Spirit Daily ^ | 04-06-05 | Spirit Daily

Posted on 04/06/2005 9:17:27 PM PDT by Salvation

A POPE DESCRIBED AS 'FROM THE SUN' WAS BORN DURING ECLIPSE AND LEAVES WITH ONE

He was born during an eclipse (May 18, 1920) and there will be an eclipse, a rare type of partial eclipse, Friday (April 8) on the day of his burial.

And so now eyes have turned more intently to an old prophecy attributed to the Irish monk St. Malachy O'Morgair -- who supposedly foresaw the entire succession of popes by using riddle-like nicknames, with the one fitting the 110th -- John Paul II -- being De Labore Solis, which means  "from the labor of the sun."

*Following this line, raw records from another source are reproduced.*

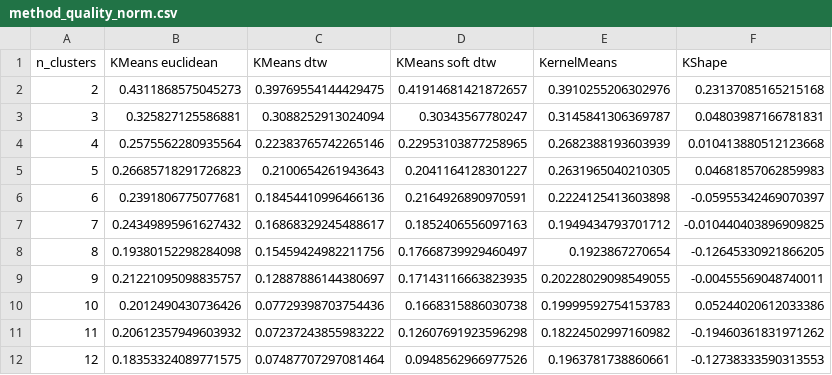
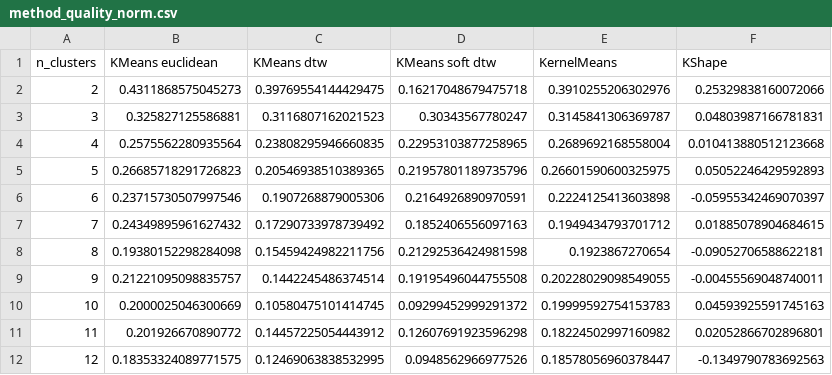
Before and after one commit to to-schi/seasonality-clustering, a CSV file: dash_app/datasets/method_quality_norm.csv, drawn as a sheet.

```diff
--- a/dash_app/datasets/method_quality_norm.csv
+++ b/dash_app/datasets/method_quality_norm.csv
@@ -1,12 +1,12 @@
 n_clusters;KMeans euclidean;KMeans dtw;KMeans soft dtw;KernelMeans;KShape
-2;0.4311868575045273;0.39769554144429475;0.41914681421872657;0.3910255206302976;0.23137085165215168
-3;0.325827125586881;0.3088252913024094;0.30343567780247;0.3145841306369787;0.04803987166781831
-4;0.2575562280935564;0.22383765742265146;0.22953103877258965;0.2682388193603939;0.010413880512123668
-5;0.26685718291726823;0.2100654261943643;0.2041164128301227;0.2631965040210305;0.04681857062859983
-6;0.2391806775077681;0.18454410996466136;0.2164926890970591;0.2224125413603898;-0.05955342469070397
-7;0.24349895961627432;0.16868329245488617;0.1852406556097163;0.1949434793701712;-0.010440403896909825
-8;0.19380152298284098;0.15459424982211756;0.17668739929460497;0.1923867270654;-0.12645330921866205
-9;0.21221095098835757;0.12887886144380697;0.17143116663823935;0.20228029098549055;-0.00455569048740011
-10;0.2012490430736426;0.07729398703754436;0.1668315886030738;0.19999592754153783;0.05244020612033386
-11;0.20612357949603932;0.07237243855983222;0.12607691923596298;0.18224502997160982;-0.19460361831971262
-12;0.18353324089771575;0.07487707297081464;0.0948562966977526;0.1963781738860661;-0.12738333590313553
+2;0.4311868575045273;0.39769554144429475;0.16217048679475718;0.3910255206302976;0.25329838160072066
+3;0.325827125586881;0.3116807162021523;0.30343567780247;0.3145841306369787;0.04803987166781831
+4;0.2575562280935564;0.23808295946660835;0.22953103877258965;0.2689692168558004;0.010413880512123668
+5;0.26685718291726823;0.20546938510389365;0.21957801189735796;0.26601590600325975;0.05052246429592893
+6;0.23715730507997546;0.1907268879005306;0.2164926890970591;0.2224125413603898;-0.05955342469070397
+7;0.24349895961627432;0.17290733978739492;0.1852406556097163;0.1949434793701712;0.01885078904684615
+8;0.19380152298284098;0.15459424982211756;0.21292536424981598;0.1923867270654;-0.09052706588622181
+9;0.21221095098835757;0.1442245486374514;0.19195496044755508;0.20228029098549055;-0.00455569048740011
+10;0.2000025046300669;0.10580475101414745;0.09299452999291372;0.19999592754153783;0.04593925591745163
+11;0.201926670890772;0.14457225054443912;0.12607691923596298;0.18224502997160982;0.02052866702896801
+12;0.18353324089771575;0.12469063838532995;0.0948562966977526;0.18578056960378447;-0.1349790783692563
```
Also changed, not shown: dash_app/datasets/method_quality.csv, dash_app/datasets/method_quality_corr.csv, 3 other files.
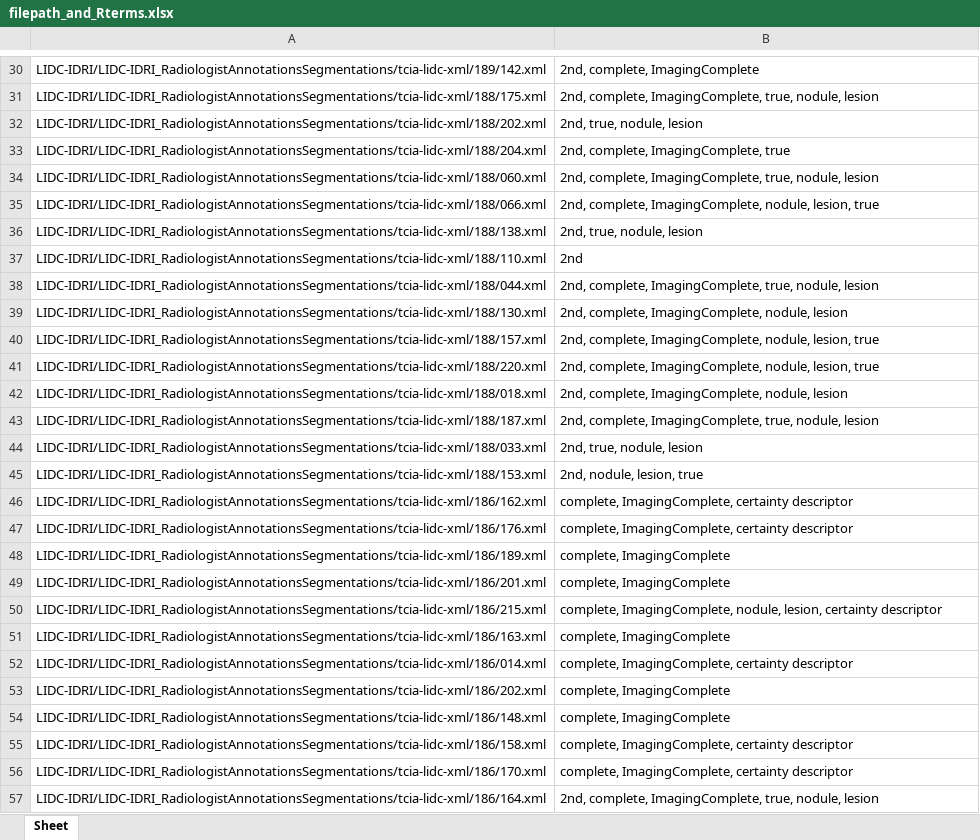
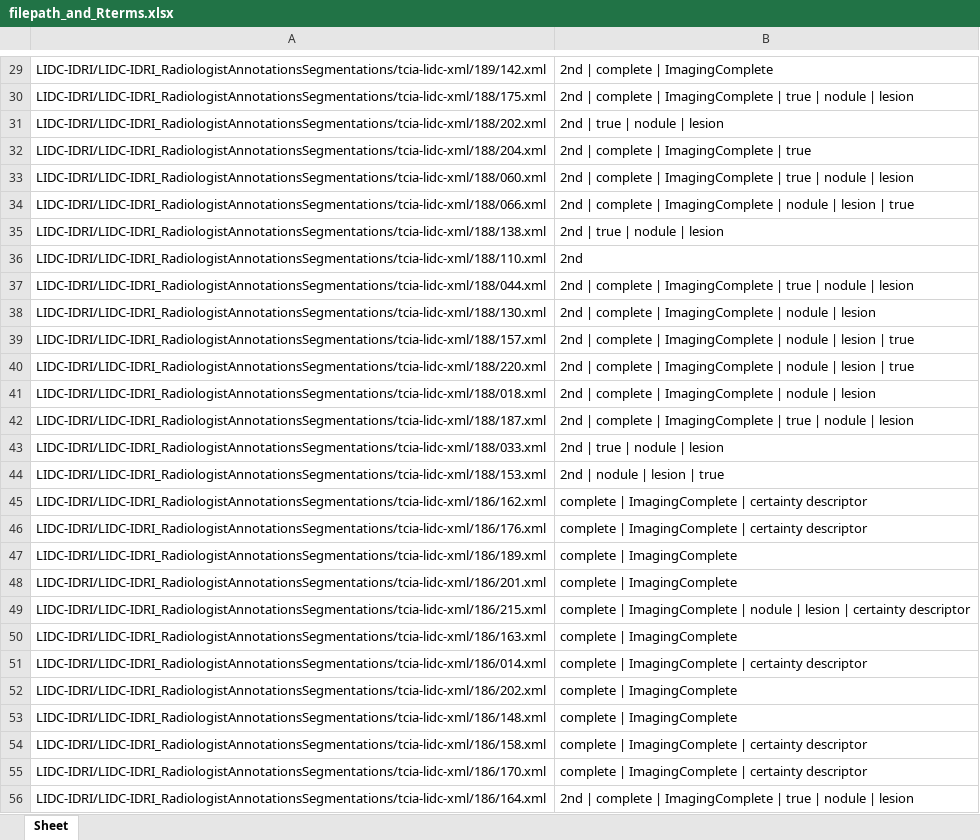
Before and after one commit to vivianzhu88/query-annotations, an Excel workbook: filepath_and_Rterms.xlsx, sheet Sheet, drawn as a sheet; only a part is shown, gaps mark what is left out; values as stored, in another font and other column widths than the file's, no borders; addresses are those after the commit; the diff covers the shown part only; the diff names each change by its address in the sheet, - before the commit and + after, or states it on an @@ line.

```diff
--- a/filepath_and_Rterms.xlsx (sheet Sheet)
+++ b/filepath_and_Rterms.xlsx (sheet Sheet)
-B29: 2nd, complete, ImagingComplete
+B29: 2nd | complete | ImagingComplete
-B30: 2nd, complete, ImagingComplete, true, nodule, lesion
+B30: 2nd | complete | ImagingComplete | true | nodule | lesion
-B31: 2nd, true, nodule, lesion
+B31: 2nd | true | nodule | lesion
-B32: 2nd, complete, ImagingComplete, true
+B32: 2nd | complete | ImagingComplete | true
-B33: 2nd, complete, ImagingComplete, true, nodule, lesion
+B33: 2nd | complete | ImagingComplete | true | nodule | lesion
-B34: 2nd, complete, ImagingComplete, nodule, lesion, true
+B34: 2nd | complete | ImagingComplete | nodule | lesion | true
-B35: 2nd, true, nodule, lesion
+B35: 2nd | true | nodule | lesion
-B37: 2nd, complete, ImagingComplete, true, nodule, lesion
+B37: 2nd | complete | ImagingComplete | true | nodule | lesion
-B38: 2nd, complete, ImagingComplete, nodule, lesion
+B38: 2nd | complete | ImagingComplete | nodule | lesion
-B39:B40: 2nd, complete, ImagingComplete, nodule, lesion, true
+B39:B40: 2nd | complete | ImagingComplete | nodule | lesion | true
-B41: 2nd, complete, ImagingComplete, nodule, lesion
+B41: 2nd | complete | ImagingComplete | nodule | lesion
-B42: 2nd, complete, ImagingComplete, true, nodule, lesion
+B42: 2nd | complete | ImagingComplete | true | nodule | lesion
-B43: 2nd, true, nodule, lesion
+B43: 2nd | true | nodule | lesion
-B44: 2nd, nodule, lesion, true
+B44: 2nd | nodule | lesion | true
-B45:B46: complete, ImagingComplete, certainty descriptor
+B45:B46: complete | ImagingComplete | certainty descriptor
-B47:B48: complete, ImagingComplete
+B47:B48: complete | ImagingComplete
-B49: complete, ImagingComplete, nodule, lesion, certainty descriptor
+B49: complete | ImagingComplete | nodule | lesion | certainty descriptor
-B50: complete, ImagingComplete
+B50: complete | ImagingComplete
-B51: complete, ImagingComplete, certainty descriptor
+B51: complete | ImagingComplete | certainty descriptor
-B52:B53: complete, ImagingComplete
+B52:B53: complete | ImagingComplete
-B54:B55: complete, ImagingComplete, certainty descriptor
+B54:B55: complete | ImagingComplete | certainty descriptor
-B56: 2nd, complete, ImagingComplete, true, nodule, lesion
+B56: 2nd | complete | ImagingComplete | true | nodule | lesion
```
Also changed, not shown: 1 removed row and 157 edited cells elsewhere in this sheet, filepath_and_RIDs.xlsx, 1 other file.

Indeed, John Paul II  was the Pope of Fatima -- where there was the famous "miracle of the sun" -- and reigned during an explosion of other supernatural claims involving solar miracles. Like the sun he came out of the East (Poland). Like the sun he visited countries all around the globe. There was a glow that emanated from him.

Of the sun, yes, and with a stature that means some kind of change of era is coming. This was a giant of a man. This was "Mary's Pope." It was the Pope of her secret. It was as if he was there to prevent or stave off a (long-overdue) chastisement and now he is gone.

The way he died could not have been more dramatic, the "culture of life" Pope dying two days after Terri Schiavo in a benchmark case on the value of life -- she prematurely put to death, in commotion, in terror, he dying with all the dignity with which the old, infirm, and disabled should die.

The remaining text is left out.